Processing Your Payment

Please do not leave this page until complete. This can take a few moments.

July 2, 2021

Five-year economic strategy for Maine's Eastern Region cites challenges, resilience

an overlook with picnic tables looking towards mountains with clouds at the tops Photo / Maureen Milliken Reclassifying Katahdin Woods & Waters National Monument as a national park is one suggestion involved it the new five-year Comprehensive Economic Development Strategy for Maine's Eastern Region.

The four counties overseen by the Eastern Maine Development Corp. have many avenues of opportunity to stengthen their economy in the next five years, but also have some big challenges to overome, a new five-year economic strategy concludes.

The five-year Comprehensive Economic Development Strategy for the state's Eastern Region, released by the EMDC Thursday, targets broadband, transportation, climate resilience, workforce and education, and business as the goal areas to focus on. The aims include strengthening businesses, encouraging new ones, enhancing quality of life, helping the workforce gain new skills and attracting new workers.

The pandemic brought the region's challenges to the forefront, Lee Umphrey, EMDC president and CEO, said in a virtual report presentation Thursday. He said one thing that makes it different from other CEDS reports is that it tried to capture the region's "spirit of resiliency" highlighted by the pandemic.

Anna Stockman, of the EMDC, said that resilience is also evident in how the region has recovered from mills closings in Millinocket, East Millinocket and Bucksport in recent years. All three sites of what were once the region's largest economic drivers are being redeveloped, creating jobs and enhancing economic growth, she said.

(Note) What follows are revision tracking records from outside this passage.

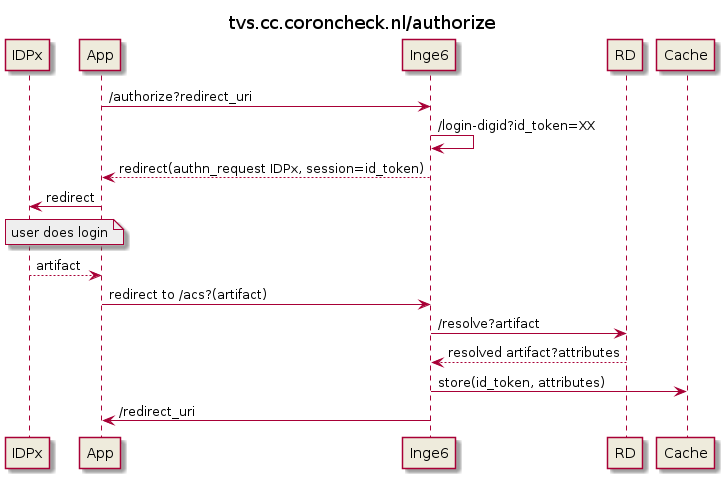
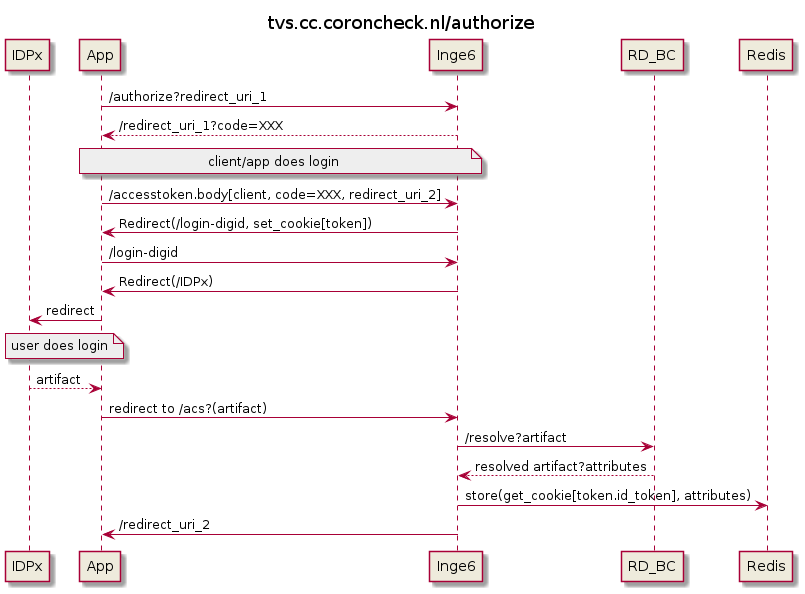
Added docs on code flow

diff --git a/README.md b/README.md
@@ -9,6 +9,7 @@ To run this service make sure you have the following files in place:
 4. For RSA signing of the OIDC cookies we need an RSA keypair. For now generate one, and put into
 the folder: secrets/private_unencrypted.pem
 5. Add your domain to the response_uris list in the clients.json.
+6. Salt: TODO:
 
 Setup a redis server, and set the host and port in `inge-6/config.py`.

But the pandemic also laid bare challenges, particularly broadband access and availability of affordable housing for much of the region's population.

The four counties in the region — Hancock, Penobscot, Piscataquis, Waldo — represent 262,750 people, which is 20% of the state's population. The average age, 47.1 is higher than the state average of 44.7, as is the unemployment rate (5.8%, state is 4.7%). The average annual wage is lower — $43,291 as opposed to $48,115 statewide.

The region's challenges not only have an impact on the economic well-being of the people who live there, but also a dampening effect for those who might move there, Stockman said.

Opportunities, business support

The region's strong quality of life and collaborative culture make it attractive, and the report calls for leveraging both of those elements.

Some specific goals include getting Katahdin Woods & Waters National Monument redesignated as a national park, and supporting clean energy alternatives development.

The national park designation would increase jobs, tourism and business opportunities, the report says. Clean energy, particularly solar, is also a jobs and business creator. The report cites job growth in the sector between 2014 and 2019 five times the national average. 

Another asset is the Bangor International Airport. Many of the 211 businesses surveyed for the report cited it as the region's most important business asset. The airport puts the region at an advantage to meet current and future demands, Stockman said.

Bangor City Council Chair Dan Tremble urged EMDC and its partners not to "put the report on a back shelf."

He said that the number of people living in poverty in Penobscot County alone has increased tremendously over the last decade. The fact that more than 200 businesses took part "is huge," and shows support for the plan.

"Use it as a blueprint, a roadmap for the next five years," he said. "Hopefully it will lift people out of poverty and provide great jobs."

Business 'pulls it all together'

The business goal of the plan calls for supporting growth of existing businesses and attracting new ones to the region.

One area where challenges are met consistently is business, said David Cole, a consultant and former Maine Department of Transportation commissioner.

He said the business goal ties all five of the report's goals together. "I believe the essence of economic development is business formation," he said. "Forty years ago, we were saying small businessis the backbone of the economy, and that hasn’t changed."

The five-year plan provides a platform for strengthening that backbone. "We have a wealth of entrepreneurs with vision," he said. "But anyone with a business knows threre's barely time to do the basics." He said that connecting the people with vision to the people with resources will help small businesses gain economic strength.

The plan calls for taking advantage of opportunity zones, promoting the state Department of Economic and Community Development Business Site Selection Tool, providing more support for entrepreneurs and also connecting business owners with workforce and other resources.

Of the other four goals:

Broadband. The plan calls for expanding and increasing accessibility and affordabilty of broadband capacity, including creating a broadband committee, doing a regional needs assessment, and increasing and improving access.

Transportation. The plan calls for improving and expanding the transportation infrastructure, and supporting port and rail development.

Climate resilience. The plan calls for fostering methods to adapt to and mitigate the effects of climate change, including support for businesses that need to make changes, encouraging climate-friendly development and more.

Workforce and education. The plan calls for developing, retaining and attracting talent. That includes increasing collaboration between educational institutions and business, improving digital literacy for businesses and individuals, and promoting and increasing regional assets to attract more workers.

Sign up for Enews

Related Content


Order a PDF